### Data extracts
════
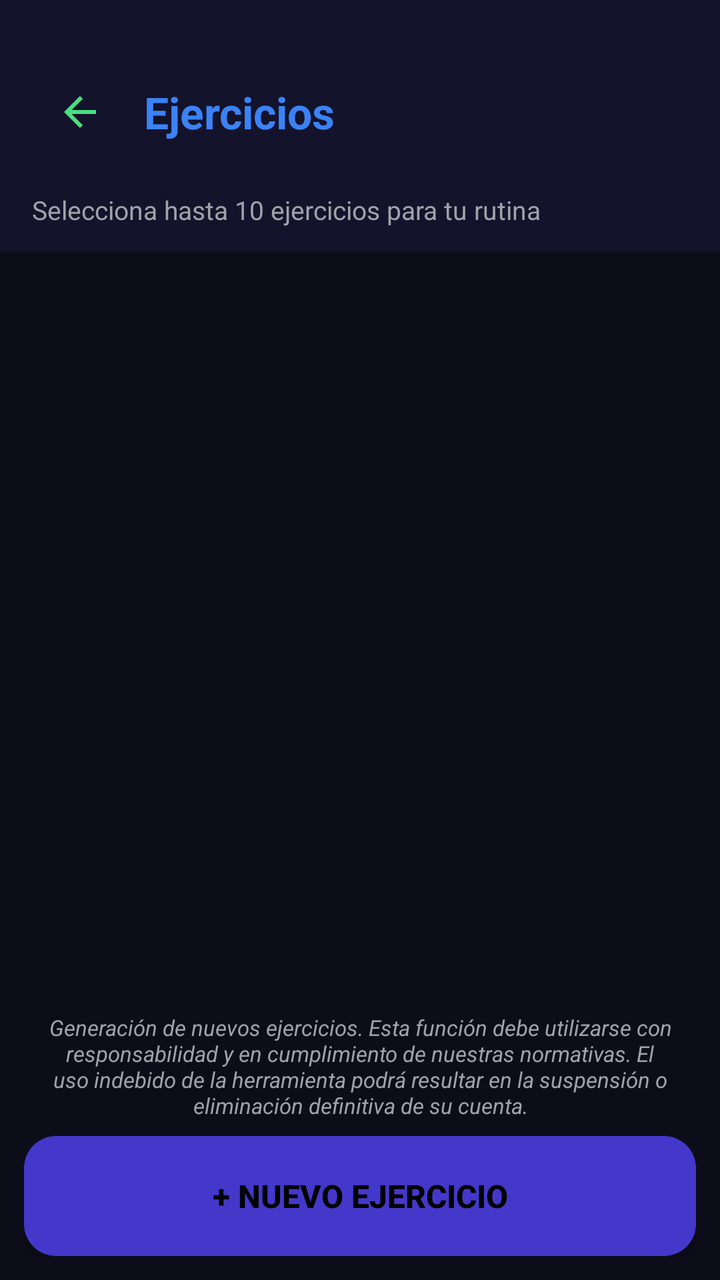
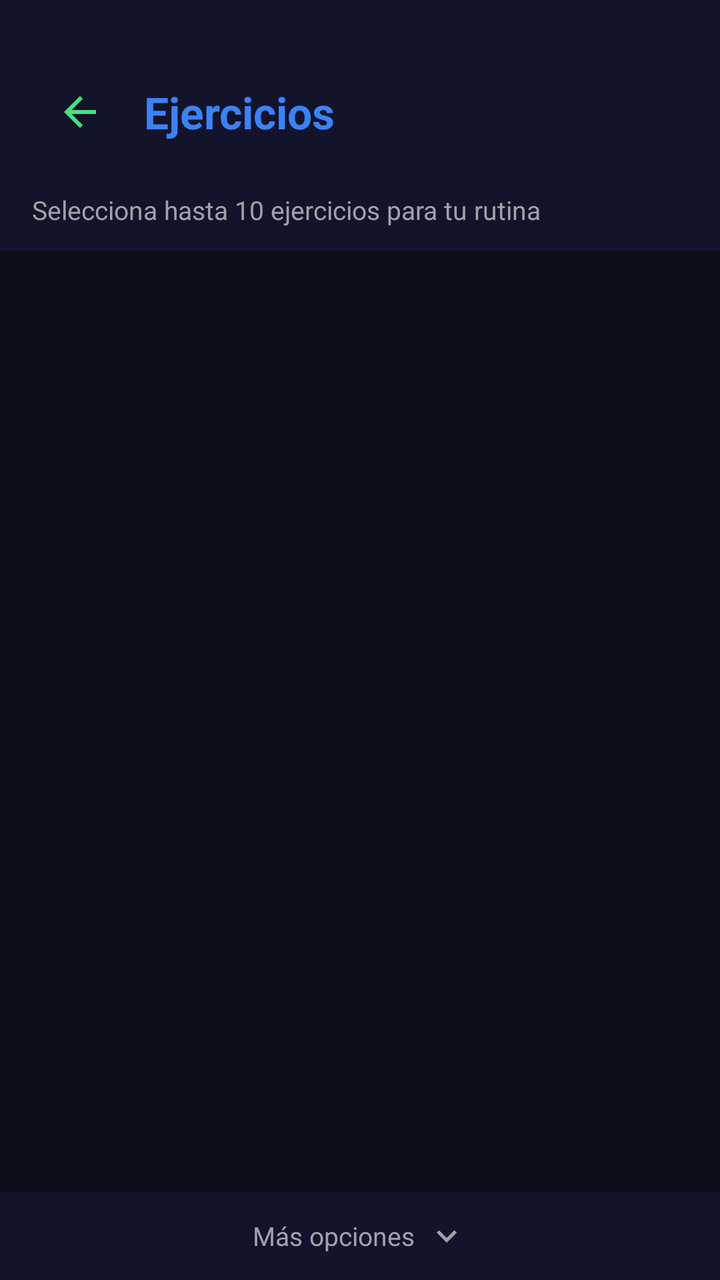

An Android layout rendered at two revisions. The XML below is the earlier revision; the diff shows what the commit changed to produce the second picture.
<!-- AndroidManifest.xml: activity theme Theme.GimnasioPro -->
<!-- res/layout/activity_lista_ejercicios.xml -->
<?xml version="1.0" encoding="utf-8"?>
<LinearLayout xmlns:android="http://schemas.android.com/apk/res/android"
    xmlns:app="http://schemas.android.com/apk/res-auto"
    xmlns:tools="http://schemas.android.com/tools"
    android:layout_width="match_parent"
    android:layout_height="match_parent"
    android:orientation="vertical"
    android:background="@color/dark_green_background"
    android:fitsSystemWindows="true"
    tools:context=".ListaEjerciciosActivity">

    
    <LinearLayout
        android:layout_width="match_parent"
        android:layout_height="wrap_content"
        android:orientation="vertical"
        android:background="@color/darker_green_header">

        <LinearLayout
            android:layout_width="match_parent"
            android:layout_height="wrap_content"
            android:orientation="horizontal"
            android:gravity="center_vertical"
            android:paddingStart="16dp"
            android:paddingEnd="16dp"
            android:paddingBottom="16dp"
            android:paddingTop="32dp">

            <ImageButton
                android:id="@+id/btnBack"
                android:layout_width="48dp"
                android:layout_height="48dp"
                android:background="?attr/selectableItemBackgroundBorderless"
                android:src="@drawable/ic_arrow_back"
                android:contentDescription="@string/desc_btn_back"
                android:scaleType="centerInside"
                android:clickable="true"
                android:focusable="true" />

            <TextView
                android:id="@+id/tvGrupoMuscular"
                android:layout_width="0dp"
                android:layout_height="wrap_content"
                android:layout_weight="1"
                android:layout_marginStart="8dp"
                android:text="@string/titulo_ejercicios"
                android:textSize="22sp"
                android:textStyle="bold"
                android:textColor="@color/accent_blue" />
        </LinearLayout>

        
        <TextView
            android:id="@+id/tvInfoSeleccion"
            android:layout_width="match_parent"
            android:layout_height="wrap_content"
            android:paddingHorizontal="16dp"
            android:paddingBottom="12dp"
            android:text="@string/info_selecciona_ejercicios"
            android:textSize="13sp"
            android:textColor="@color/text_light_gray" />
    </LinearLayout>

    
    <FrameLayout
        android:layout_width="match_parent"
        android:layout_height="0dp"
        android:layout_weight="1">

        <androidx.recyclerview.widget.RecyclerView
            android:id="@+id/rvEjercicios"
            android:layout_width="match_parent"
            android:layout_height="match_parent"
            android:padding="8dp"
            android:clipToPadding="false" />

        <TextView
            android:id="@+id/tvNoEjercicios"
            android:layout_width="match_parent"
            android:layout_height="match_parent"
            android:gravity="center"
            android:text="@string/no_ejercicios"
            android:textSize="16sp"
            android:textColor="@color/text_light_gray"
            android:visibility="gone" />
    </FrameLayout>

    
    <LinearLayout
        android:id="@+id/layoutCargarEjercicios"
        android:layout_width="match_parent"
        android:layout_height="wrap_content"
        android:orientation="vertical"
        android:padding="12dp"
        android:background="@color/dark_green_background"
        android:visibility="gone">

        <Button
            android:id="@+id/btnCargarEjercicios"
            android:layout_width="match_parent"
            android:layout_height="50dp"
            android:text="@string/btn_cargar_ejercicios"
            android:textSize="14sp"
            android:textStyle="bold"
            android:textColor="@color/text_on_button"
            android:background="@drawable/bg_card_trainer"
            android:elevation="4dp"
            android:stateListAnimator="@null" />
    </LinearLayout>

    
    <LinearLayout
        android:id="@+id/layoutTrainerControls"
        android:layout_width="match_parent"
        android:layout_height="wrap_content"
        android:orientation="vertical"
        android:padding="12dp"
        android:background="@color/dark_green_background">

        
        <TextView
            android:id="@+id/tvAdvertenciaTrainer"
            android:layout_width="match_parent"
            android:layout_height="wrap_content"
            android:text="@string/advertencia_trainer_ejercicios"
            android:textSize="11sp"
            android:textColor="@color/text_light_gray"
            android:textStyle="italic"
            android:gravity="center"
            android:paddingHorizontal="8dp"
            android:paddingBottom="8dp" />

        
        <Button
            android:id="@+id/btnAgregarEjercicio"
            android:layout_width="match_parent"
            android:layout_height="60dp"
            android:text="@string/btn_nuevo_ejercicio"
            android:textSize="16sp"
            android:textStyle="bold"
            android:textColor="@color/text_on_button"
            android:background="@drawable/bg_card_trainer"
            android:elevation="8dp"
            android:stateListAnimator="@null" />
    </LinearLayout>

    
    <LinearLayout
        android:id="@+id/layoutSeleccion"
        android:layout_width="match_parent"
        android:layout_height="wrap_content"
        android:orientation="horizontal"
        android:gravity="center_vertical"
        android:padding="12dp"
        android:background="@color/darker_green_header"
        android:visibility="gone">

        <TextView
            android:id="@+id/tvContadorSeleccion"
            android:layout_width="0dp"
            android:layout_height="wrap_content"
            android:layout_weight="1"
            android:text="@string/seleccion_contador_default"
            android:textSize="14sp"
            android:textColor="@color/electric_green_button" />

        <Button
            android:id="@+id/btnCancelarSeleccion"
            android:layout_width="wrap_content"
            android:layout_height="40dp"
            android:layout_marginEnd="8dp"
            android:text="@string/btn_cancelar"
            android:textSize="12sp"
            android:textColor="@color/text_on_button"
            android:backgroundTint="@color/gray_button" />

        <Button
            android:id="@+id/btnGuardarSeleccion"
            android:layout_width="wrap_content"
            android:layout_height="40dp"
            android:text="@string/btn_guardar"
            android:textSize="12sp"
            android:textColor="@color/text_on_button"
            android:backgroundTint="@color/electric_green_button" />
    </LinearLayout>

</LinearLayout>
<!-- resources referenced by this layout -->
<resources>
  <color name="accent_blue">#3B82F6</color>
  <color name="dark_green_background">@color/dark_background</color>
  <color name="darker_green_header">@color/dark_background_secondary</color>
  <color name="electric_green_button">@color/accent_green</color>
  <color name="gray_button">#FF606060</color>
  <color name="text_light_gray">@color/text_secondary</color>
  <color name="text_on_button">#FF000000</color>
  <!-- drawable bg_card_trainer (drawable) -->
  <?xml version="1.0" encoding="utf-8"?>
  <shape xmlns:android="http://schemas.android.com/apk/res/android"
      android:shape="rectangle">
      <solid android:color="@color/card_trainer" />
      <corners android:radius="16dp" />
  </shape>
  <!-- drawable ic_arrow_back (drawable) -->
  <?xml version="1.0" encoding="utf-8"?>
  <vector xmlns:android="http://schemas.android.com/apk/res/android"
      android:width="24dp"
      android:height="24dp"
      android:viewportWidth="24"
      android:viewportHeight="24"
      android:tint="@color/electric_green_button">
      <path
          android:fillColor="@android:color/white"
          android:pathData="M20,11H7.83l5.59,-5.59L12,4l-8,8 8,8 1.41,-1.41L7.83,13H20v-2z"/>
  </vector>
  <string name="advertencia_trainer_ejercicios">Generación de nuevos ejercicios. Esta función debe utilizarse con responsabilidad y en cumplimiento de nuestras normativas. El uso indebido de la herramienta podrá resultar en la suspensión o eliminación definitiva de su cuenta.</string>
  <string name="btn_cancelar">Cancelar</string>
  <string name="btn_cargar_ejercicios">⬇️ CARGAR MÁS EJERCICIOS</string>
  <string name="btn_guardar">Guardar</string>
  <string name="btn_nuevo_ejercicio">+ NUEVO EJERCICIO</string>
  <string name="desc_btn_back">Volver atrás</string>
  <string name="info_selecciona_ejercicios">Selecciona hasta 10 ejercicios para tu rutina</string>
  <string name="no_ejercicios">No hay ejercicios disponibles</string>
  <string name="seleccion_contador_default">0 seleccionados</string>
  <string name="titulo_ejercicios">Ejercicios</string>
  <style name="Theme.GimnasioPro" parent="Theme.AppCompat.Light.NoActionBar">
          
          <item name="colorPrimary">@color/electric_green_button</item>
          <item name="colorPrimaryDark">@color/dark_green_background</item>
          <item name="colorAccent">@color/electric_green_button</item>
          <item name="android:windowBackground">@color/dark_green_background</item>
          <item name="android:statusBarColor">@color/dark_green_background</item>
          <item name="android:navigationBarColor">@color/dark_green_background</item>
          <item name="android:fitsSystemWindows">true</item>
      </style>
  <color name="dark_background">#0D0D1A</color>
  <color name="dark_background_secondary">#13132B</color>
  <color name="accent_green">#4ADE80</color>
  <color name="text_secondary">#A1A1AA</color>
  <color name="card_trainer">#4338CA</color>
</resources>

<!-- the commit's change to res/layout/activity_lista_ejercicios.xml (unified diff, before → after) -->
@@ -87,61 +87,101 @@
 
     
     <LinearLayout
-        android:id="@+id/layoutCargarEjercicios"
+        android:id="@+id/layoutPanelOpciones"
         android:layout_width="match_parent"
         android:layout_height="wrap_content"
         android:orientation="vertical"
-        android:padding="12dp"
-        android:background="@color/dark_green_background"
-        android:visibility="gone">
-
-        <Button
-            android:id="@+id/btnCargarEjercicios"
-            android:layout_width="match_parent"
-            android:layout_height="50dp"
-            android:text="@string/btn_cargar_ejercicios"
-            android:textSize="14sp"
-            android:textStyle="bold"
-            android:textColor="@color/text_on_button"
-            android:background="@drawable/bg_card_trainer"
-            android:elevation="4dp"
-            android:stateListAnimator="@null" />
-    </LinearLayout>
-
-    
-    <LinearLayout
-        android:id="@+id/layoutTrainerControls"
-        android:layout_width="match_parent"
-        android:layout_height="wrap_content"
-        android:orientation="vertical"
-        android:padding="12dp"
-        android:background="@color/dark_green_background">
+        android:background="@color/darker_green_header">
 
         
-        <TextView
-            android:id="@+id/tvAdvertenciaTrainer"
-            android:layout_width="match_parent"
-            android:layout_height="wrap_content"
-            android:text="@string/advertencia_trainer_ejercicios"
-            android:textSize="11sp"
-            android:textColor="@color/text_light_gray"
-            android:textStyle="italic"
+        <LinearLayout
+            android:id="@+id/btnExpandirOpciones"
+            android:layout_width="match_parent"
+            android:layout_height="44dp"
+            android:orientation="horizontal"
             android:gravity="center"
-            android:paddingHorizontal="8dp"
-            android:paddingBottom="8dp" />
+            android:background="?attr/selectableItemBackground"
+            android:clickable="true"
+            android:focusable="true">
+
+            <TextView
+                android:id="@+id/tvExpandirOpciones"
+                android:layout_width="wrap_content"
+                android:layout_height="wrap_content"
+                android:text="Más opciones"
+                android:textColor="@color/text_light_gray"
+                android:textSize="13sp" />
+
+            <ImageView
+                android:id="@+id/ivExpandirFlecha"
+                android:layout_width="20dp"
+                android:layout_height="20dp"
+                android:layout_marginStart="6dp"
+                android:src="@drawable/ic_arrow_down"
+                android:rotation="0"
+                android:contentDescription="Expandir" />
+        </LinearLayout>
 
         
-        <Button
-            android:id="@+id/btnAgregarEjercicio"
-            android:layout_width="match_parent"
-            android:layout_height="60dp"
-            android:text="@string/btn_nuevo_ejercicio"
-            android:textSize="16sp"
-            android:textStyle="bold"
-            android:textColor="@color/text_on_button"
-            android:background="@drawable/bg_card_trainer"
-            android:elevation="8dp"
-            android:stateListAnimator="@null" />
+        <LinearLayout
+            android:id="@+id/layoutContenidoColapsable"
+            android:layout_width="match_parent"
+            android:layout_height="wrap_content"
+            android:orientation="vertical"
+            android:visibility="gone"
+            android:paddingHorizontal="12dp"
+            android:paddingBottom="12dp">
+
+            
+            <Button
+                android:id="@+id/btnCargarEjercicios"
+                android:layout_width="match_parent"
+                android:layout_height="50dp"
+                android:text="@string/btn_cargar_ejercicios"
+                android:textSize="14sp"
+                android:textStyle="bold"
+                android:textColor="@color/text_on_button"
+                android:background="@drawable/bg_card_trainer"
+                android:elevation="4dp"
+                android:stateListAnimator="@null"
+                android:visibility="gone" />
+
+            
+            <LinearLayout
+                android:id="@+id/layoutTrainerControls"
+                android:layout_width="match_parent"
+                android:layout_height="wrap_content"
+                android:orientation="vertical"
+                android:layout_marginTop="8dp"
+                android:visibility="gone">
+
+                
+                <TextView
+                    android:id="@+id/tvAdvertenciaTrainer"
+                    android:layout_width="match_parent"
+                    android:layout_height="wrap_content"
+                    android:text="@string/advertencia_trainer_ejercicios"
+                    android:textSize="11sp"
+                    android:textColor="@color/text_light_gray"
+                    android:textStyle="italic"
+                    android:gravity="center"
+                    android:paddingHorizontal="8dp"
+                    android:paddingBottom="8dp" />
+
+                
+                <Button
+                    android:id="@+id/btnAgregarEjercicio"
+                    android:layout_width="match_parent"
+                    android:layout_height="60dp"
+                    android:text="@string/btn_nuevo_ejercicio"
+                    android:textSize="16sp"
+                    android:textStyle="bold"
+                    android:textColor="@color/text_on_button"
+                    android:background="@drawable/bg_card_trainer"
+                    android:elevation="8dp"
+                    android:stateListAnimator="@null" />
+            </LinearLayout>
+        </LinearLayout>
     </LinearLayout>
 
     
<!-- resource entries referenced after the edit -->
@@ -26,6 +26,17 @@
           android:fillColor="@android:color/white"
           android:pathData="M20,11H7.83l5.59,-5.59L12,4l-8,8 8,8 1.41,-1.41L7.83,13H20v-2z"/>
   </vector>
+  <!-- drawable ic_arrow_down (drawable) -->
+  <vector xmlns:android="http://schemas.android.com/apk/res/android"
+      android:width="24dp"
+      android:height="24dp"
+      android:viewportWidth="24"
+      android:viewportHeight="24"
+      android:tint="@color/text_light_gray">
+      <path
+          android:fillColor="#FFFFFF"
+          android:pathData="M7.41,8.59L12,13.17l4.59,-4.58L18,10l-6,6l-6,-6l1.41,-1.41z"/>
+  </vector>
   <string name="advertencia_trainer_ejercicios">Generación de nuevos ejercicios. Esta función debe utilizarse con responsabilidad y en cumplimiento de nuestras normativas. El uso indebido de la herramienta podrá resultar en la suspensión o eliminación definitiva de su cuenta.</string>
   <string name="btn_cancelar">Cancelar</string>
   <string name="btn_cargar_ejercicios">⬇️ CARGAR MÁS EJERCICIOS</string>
════
### How to complete this task
Each line above that contains "tvAdvertenciaTrainer" must be copied out.

### Solution for this problem
            android:id="@+id/tvAdvertenciaTrainer"
-            android:id="@+id/tvAdvertenciaTrainer"
+                    android:id="@+id/tvAdvertenciaTrainer"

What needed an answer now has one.